The last thing to touch on for now should be the opening and endings, always some of the most anticipated aspects of a new JoJo season. The newest OP in particular, “Fighting Gold,” drew a great deal of attention as it united the forces of Coda (“Bloody Stream” from Battle Tendency) and the songwriters behind one of the most iconic anime themes of all time: “Cruel Angel’s Thesis” from Neon Genesis Evangelion. With that pedigree at play, it’s no surprise that the song is an appropriately sweeping jam, full of hard-edged guitars and epic violins, functioning as an appropriately epic rock opera. The visuals are also on-point, and while I won’t attempt a Mother’s Basement-style breakdown, it’s interesting to note that its visual motif is most akin to Part 2, transitioning heavily back and forth between the normal character models and colorful stylized silhouettes. As for the ending theme, the pop song of choice this time around is… “Freek’n You” by the R&B group Jodeci, certainly an unexpected choice as most were speculating on something like “Gangsta’s Paradise” to fill this slot. It’s not a particularly bad song, but what lets it down a bit is the rather bland visuals, simply showing the characters and Stands panning in front of a disco ball-esque background.

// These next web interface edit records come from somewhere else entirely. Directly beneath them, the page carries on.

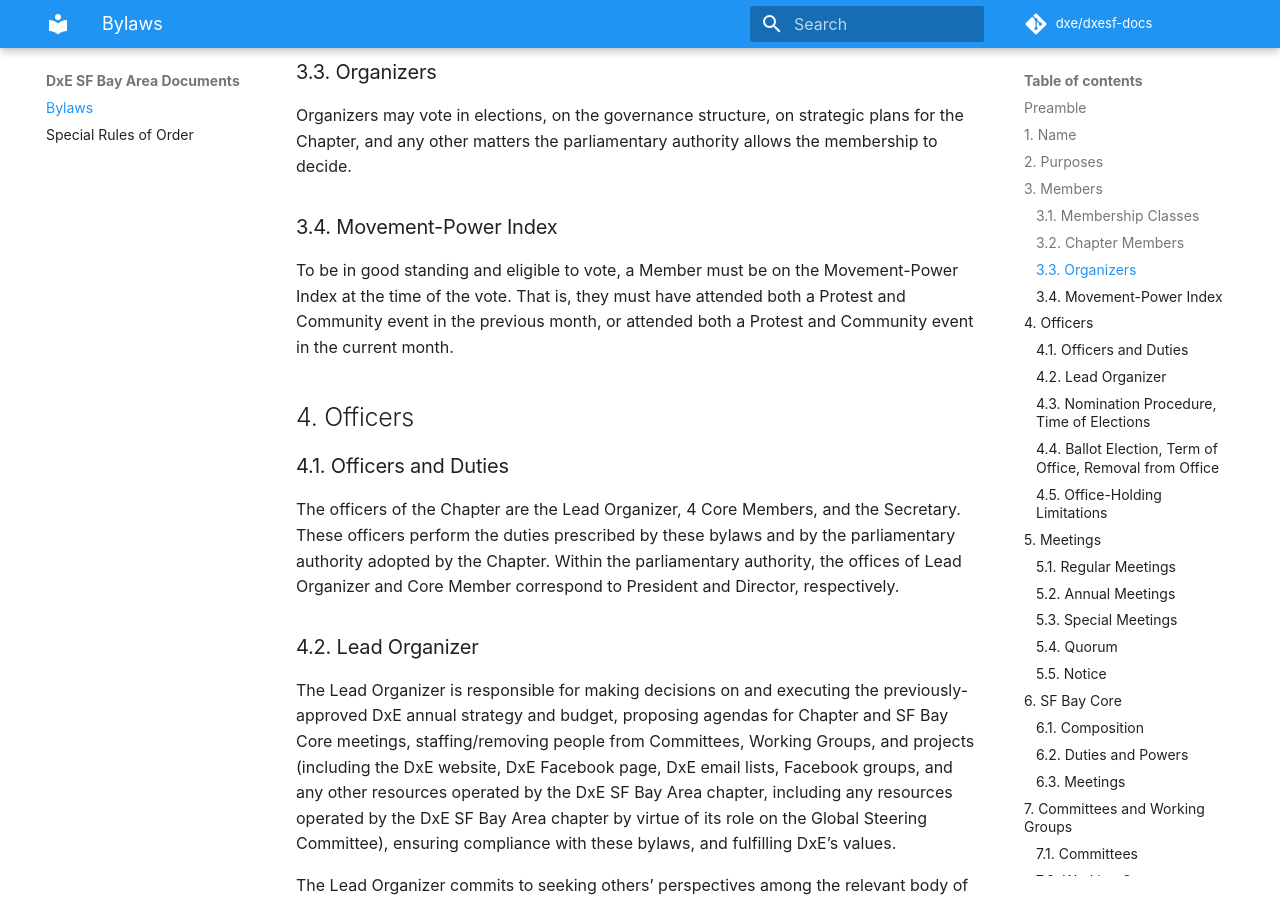
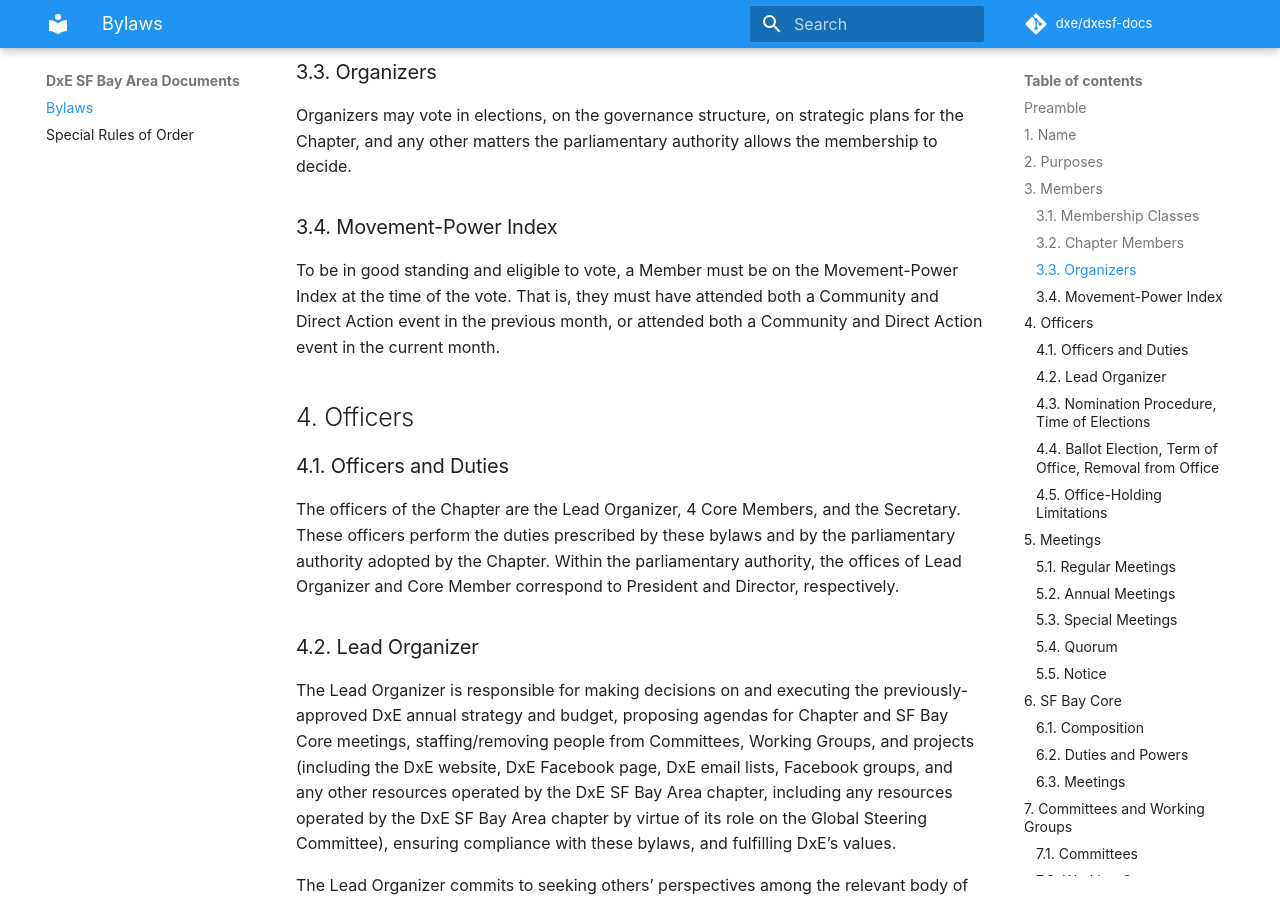
Before and after one commit to dxe/dxesf-docs, an MkDocs documentation site: the page built from docs/index.md, in a window 1280 px wide and 900 px high, scrolled down 1263 px. Built offline with MkDocs 1.6.1 and Material for MkDocs 9.7.7, drawn with Linux system fonts in a browser that asks for light colours; some web fonts are replaced; comment, search, counter and statistics services are not loaded.

Commit message:
change "Protest" to "Direct Action"

```diff
--- a/docs/index.md
+++ b/docs/index.md
@@ -40,7 +40,7 @@ Organizers may vote in elections, on the governance structure, on strategic plan
 ### 3.4. Movement-Power Index
 
 To be in good standing and eligible to vote, a Member must be on the Movement-Power Index at the time of the vote.
-That is, they must have attended both a Protest and Community event in the previous month, or attended both a Protest and Community event in the current month.
+That is, they must have attended both a Community and Direct Action event in the previous month, or attended both a Community and Direct Action event in the current month.
 
 ## 4. Officers
 
```
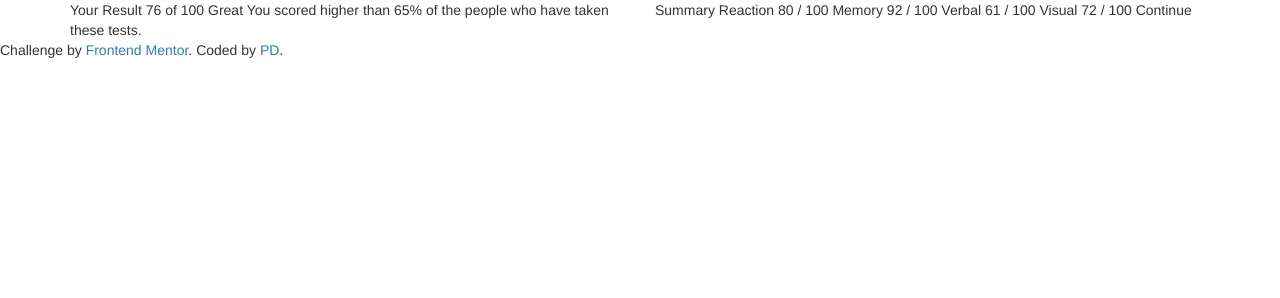
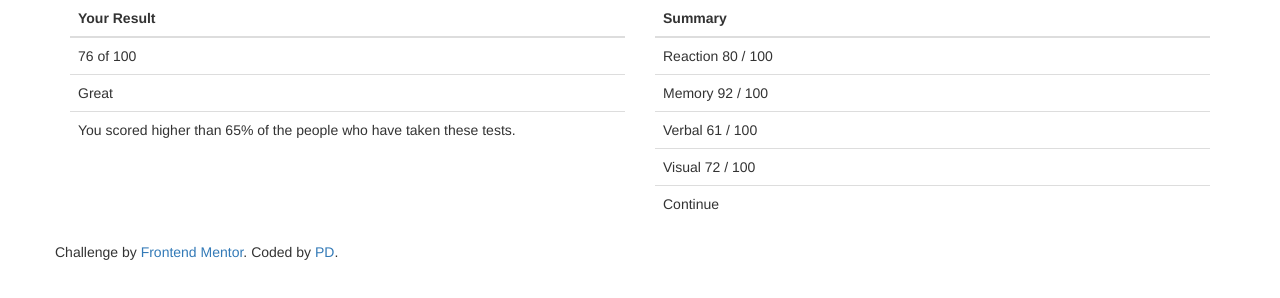
Before and after one commit to pdhende/results-summary-component, a plain HTML site: page index.html in a window 1280 px wide. Drawn offline with nearby package versions, Linux system fonts and the light colour scheme.

Commit message:
Contructed tables to display data

```diff
--- a/index.html
+++ b/index.html
@@ -24,20 +24,57 @@
     <div class="container">
       <div class="row">
         <div class="col-md-6">
-          Your Result 76 of 100 Great You scored higher than 65% of the people
-          who have taken these tests.
+          <table class="table">
+            <thead>
+              <tr>
+                <th>Your Result</th>
+              </tr>
+            </thead>
+            <tr>
+              <td>76 of 100</td>
+            </tr>
+            <tr>
+              <td>Great</td>
+            </tr>
+            <tr>
+              <td>
+                You scored higher than 65% of the people who have taken these
+                tests.
+              </td>
+            </tr>
+          </table>
         </div>
         <div class="col-md-6">
-        Summary Reaction 80 / 100 Memory 92 / 100 Verbal 61 / 100 Visual 72 /
-        100 Continue
+          <table class="table">
+            <thead>
+              <tr>
+                <th>Summary</th>
+              </tr>
+            </thead>
+            <tr>
+              <td>Reaction 80 / 100</td>
+            </tr>
+            <tr>
+              <td>Memory 92 / 100</td>
+            </tr>
+            <tr>
+              <td>Verbal 61 / 100</td>
+            </tr>
+            <tr>
+              <td>Visual 72 / 100</td>
+            </tr>
+            <tr>
+              <td>Continue</td>
+            </tr>
+          </table>
+        </div>
       </div>
+      <div class="row attribution">
+        Challenge by
+        <a href="https://www.frontendmentor.io?ref=challenge" target="_blank"
+          >Frontend Mentor</a
+        >. Coded by <a href="#">PD</a>.
       </div>
-    </div>
-    <div class="attribution">
-      Challenge by
-      <a href="https://www.frontendmentor.io?ref=challenge" target="_blank"
-        >Frontend Mentor</a
-      >. Coded by <a href="#">PD</a>.
     </div>
   </body>
 </html>
```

It’s not as interesting and dynamic as the end credits sequences for past seasons, especially when it has to follow up on Part 4. Aside from that, these first three episodes of Golden Wind set the stage excellently for what’s sure to be another intense and wild ride through the world of JoJo’s Bizarre Adventure.
New episodes of JoJo’s Bizarre Adventure: Golden Wind premiere every Friday at 1:05 PM and can be streamed exclusively on Crunchyroll.